of taking a walk to clear your mind? Good idea. But does where
you walk matter?
That’s the question asked by some researchers at the University
of Michigan recently, with interesting results: Subjects sent
to walk in the woods of a nearby arboretum tested better on
various memory functions after they returned, while those
who walked the streets of Ann Arbor did not.
The researchers’ conclusion was that this has to do with different
kinds of attention: A walk that requires “vigilant” attention
(crossing streets, etc.) is more like work to the brain, which
is tiring, while the kind of attention you pay to something
like a waterfall is “involuntary” and refreshing. The friend
who sent the study to me added that he thinks it might go
beyond forms of attention to a matter of being in landscapes
that the human brain evolved in being more relaxing than newer
It’s an interesting study, and I don’t doubt there’s something
to it. When I get into some greenery after too long, I’ve
surely felt that sense of drinking in something I’d been missing,
waking up a little bit.
But the study, and the coverage of it, also makes me squirm
with frustration because I think it plays on some false dichotomies
in a way that makes us likely to miss the useful parts.
First, I have to question just how equivalent the two walks
were: The researchers did send students out in the cold, to
show that it wasn’t a question of mere physical comfort. But
did they send them into the arboretum in black fly season?
Or to bushwhack through a poison ivy patch? Or down the shoulder
of a suburban commercial highway strip? On the flip side,
what about a stroll down a quiet, tree-lined street of brownstones?
Or a car-free old-world plaza with a beautiful fountain in
the middle? Or a small urban park with a few old trees?
Also, how many decisions did the walkers have to make about
their routes? If those walking in the woods picked a path
and followed it to the end, that would obviously be much more
relaxing to the brain than having to make a decision at each
city intersection about which way to go. I personally find
a long cross-city walk with a clear destination in mind to
be incredibly invigorating and refreshing (much like a hike),
in a way that an uncertain, unbounded, slow recreational walk
in any context is not.
And finally, did the researchers control for each subject’s
own relationship to cities and to woods, or to the specific
locations they were walking?
No research project can control for everything, but we need
to be aware of what other factors may be influencing the results
in order to sift out what the results say, and don’t say.
The other thing, and perhaps the larger one, that bugs me
about the conversation this research sets off is how much

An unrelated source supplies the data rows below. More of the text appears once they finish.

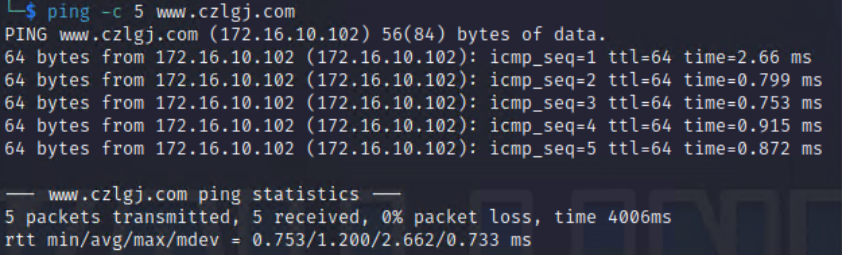
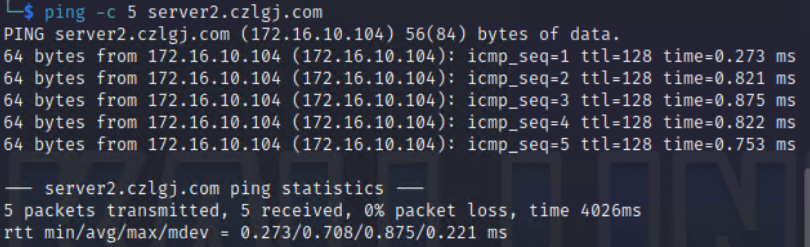
update

diff --git a/渗透攻击课程/Lesson3/2.主机发现与端口扫描/1.扫描活跃主机.md b/渗透攻击课程/Lesson3/2.主机发现与端口扫描/1.扫描活跃主机.md
@@ -2,15 +2,29 @@
   - 发现主机用来探测哪些主机是活动的，进而获取主机的信息。用户可以使用主动扫描的方式发现主机，也可以采用被动监听的方式发现主机跃是网络管理员最常做的一件事，不过作为网络管理员，一般只需要使用 ICMP Ping 进行探测就能够满足需求，但是作为一名渗透测试者，对你的要求就会更高一些。通常网络上会有很多已关闭电源的主机或空闲（没有主机使用）的1段，需要首先从大范围的 IP 地址段中寻找出活跃的主机，然后进一步筛选出你感兴趣的目标主机。
   - 除了使用 Ping 命令，也可以使用 Metasploit 中的主机发现辅助模块，或是老牌的网络探测分析软件 Nmap，下面逐一进行介绍。
 
-- 1.ICMP PING命令
-  - Ping (Packet Internet Grope， 因特网包探素器）是一个用于测试网络连接的程序，由于它在网络管理维护工作中使用频率非常高，几乎所有操作系统都集成了这个程序。Ping 程序会发送一个ICMP echo 请求消息给目的主机，并报告应答情况，如果 Ping 后面跟的是域名，那么它首先会尝试将域名解析，然后向解析得到的 IP 地址发送数据包。本实验环境中，我们可以通过nslookup指令在Kali攻击上获取 www.czlgj.com 的 IP 地址为 172.16.10.102，我们可以使用ping命令来测试主机连通性。
+##### ICMP PING命令
+  - Ping (Packet Internet Grope， 因特网包探素器）是一个用于测试网络连接的程序，由于它在网络管理维护工作中使用频率非常高，几乎所有操作系统都集成了这个程序。Ping 程序会发送一个ICMP echo 请求消息给目的主机，并报告应答情况，如果 Ping 后面跟的是域名，那么它首先会尝试将域名解析，然后向解析得到的 IP 地址发送数据包。本实验环境中，我们可以通过nslookup指令在Kali攻击上获取 server2.czlgj.com 的 IP 地址为 172.16.10.104，我们可以使用ping命令来测试主机连通性。
 
   ![pic1](../pics/555.png)
 
+##### Metasploit 的主机发现模块
+- Metasploit 中提供了一些辅助模块可用于活跃主机的发现，这些模块位于 Metasploit 源码路径的 modules/auxiliary/scanner/discovery/ 目录中，主要有以下几个：arp sweep、ipv6 multicast_ping, ipv6_neighbor, ipv6_neighbor_router_advertisement, udp_probe. udp_sweep。其中两个常用模块的主要功能为：
+  - arp_sweep 使用 ARP 请求枚举本地局城网络中的所有活跃主机。
+  - udp_sweep 通过发送 UDP 数据包探查指定主机是否活跃，并发现主机上的 UDP 服务。
+- 在TCP/IP 网络环境中，一台主机在发送数据帧前需要使用 ARP (Address Resolution Protocol，地址解析协议）将目标IP地址转换成 MAC 地址，这个转换过程是通过发送一个 ARP 请求来完成的。如 IP 为A 的主机发送一个 ARP 请求获取 IP 为 B 的MAC 地址，此时如果 IP 为 B 的主机存在，那么它会向 A 发出一个回应。因此，可以通过发送 ARP 请求的方式很容易地获取同一子网上的活跃主机情况，这种技术也称为 ARP扫描。Metasploit 的 arp_sweep模块便是一个 ARP 扫描器，下面演示了使用方法。
+- Metasploit中的arp_sweep模块使用方法
 
+ ![pic1](../pics/666.png)
 
+- 首先需要输人 RHOSTS 来对扫描目标进行设置。在Metasploit 中，大部分 RHOSTS 参数均可设置为一个或多个IP 地址，多个 IP 地址可使用连字符号（-）表示（如172.16.10.1-172.16.10.100），或使用无类型域间选路地址块(CIDR） 表示（如172.16.10.0/24)。此外值得提醒的是，在所有的扫描类操作中，均可以通过将THREAD 参数设置成一个较大的值来增加扫描线程以提高扫描速度，或者设置为较小的值让扫描过程更加隐秘。
+- 设置好 RHOSTS 和 THREADS 参数后，输人run 命令启动扫描器.
 
+ ![pic1](../pics/777.png)
 
+- 从代码中可以看到，arp_sweep模块很快发现了 172.16.10.0/24网段上的活跃主机，分别为172.16.10.1、172.16.10.2、 172.16.10.231、172.16.10.102、172.16.10.104、172.16.10.254。arp_ sweep 模块只能探测同一子网中的活跃主机，对于远程网络，可以使用更为强大的 Nmap 扫描器进行探测。
+
+##### 使用 Nmap 进行主机探测
+- Nmap (Network mapper）是目前最流行的网络扫描工具，它不仅能够准确地探测单台主机的详细情况，而且能够高效率地对大范围的 IP 地址段进行扫描。使用 Nmap 能够得知目标网络上有哪些主机是存活的，哪些服务是开放的，甚至知道网络中使用了何种类型的防火墙设备等。Nmap 版本支持包括 Windows 在内的多种操作系统，在 Kali 也集成了 Nmap，可以直接在 MSF 终端中运行。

it plays on American’s historical anti-city prejudice. Sciencentral
summarizes it baldly: “A walk in nature sharpens the mind,
but a walk in the city does not,” and the accompanying video
on the study contrasts scenes of a stunning waterfall with
a guy on what looks like a crowded Manhattan corner, trying
to jaywalk from between two parked trucks. Quick quiz: Which
of these is likely to be better for your mental function?
Gee, thanks for the insight.
and “urban” are not mutually exclusive categories. There is
precious little landscape out there that is untouched by human
hands—and on the evolutionary argument, some of the landscapes
that most deeply touch our primal memories of African savannahs
are those urban parkscapes meticulously designed by the likes
of Frederick Law Olmsted (i.e., by humans). A well-designed,
sustainable city neighborhood is technically no less “natural”
than the mown lawn of a country estate.
Besides, on a practical note, if the goal is mental refreshment
during a walking break from the workday or studying, we can’t
be purist: most people taking those breaks don’t have quick
on-foot access to a wilderness area. As I’ve written about
before, there’s not enough space for us all to work in our
remote little cabins—and it wouldn’t be all that great, or
wild, if we did.
Urban areas have a lot of deep benefits for us as a social
species. And much like cities, city walks have benefits all
their own: They give us multiple chances to interact with
each other, have serendipitous meetings and discoveries, and
meet our needs without getting in a car (not to mention the
physical exercise of any walk).
If we want to add mental health improvement to those qualities,
which sounds wise to me, then perhaps we should take this
as a lesson to value our parks, calm traffic, add street trees
(and save the large old ones) and other objects of beauty
that command our involuntary attention, fight ambient noise
levels, and rethink our architecture and land use priorities,
to name a few. There’s plenty that needs doing. But we won’t
get it done if we continue to act as if “nature” and “city”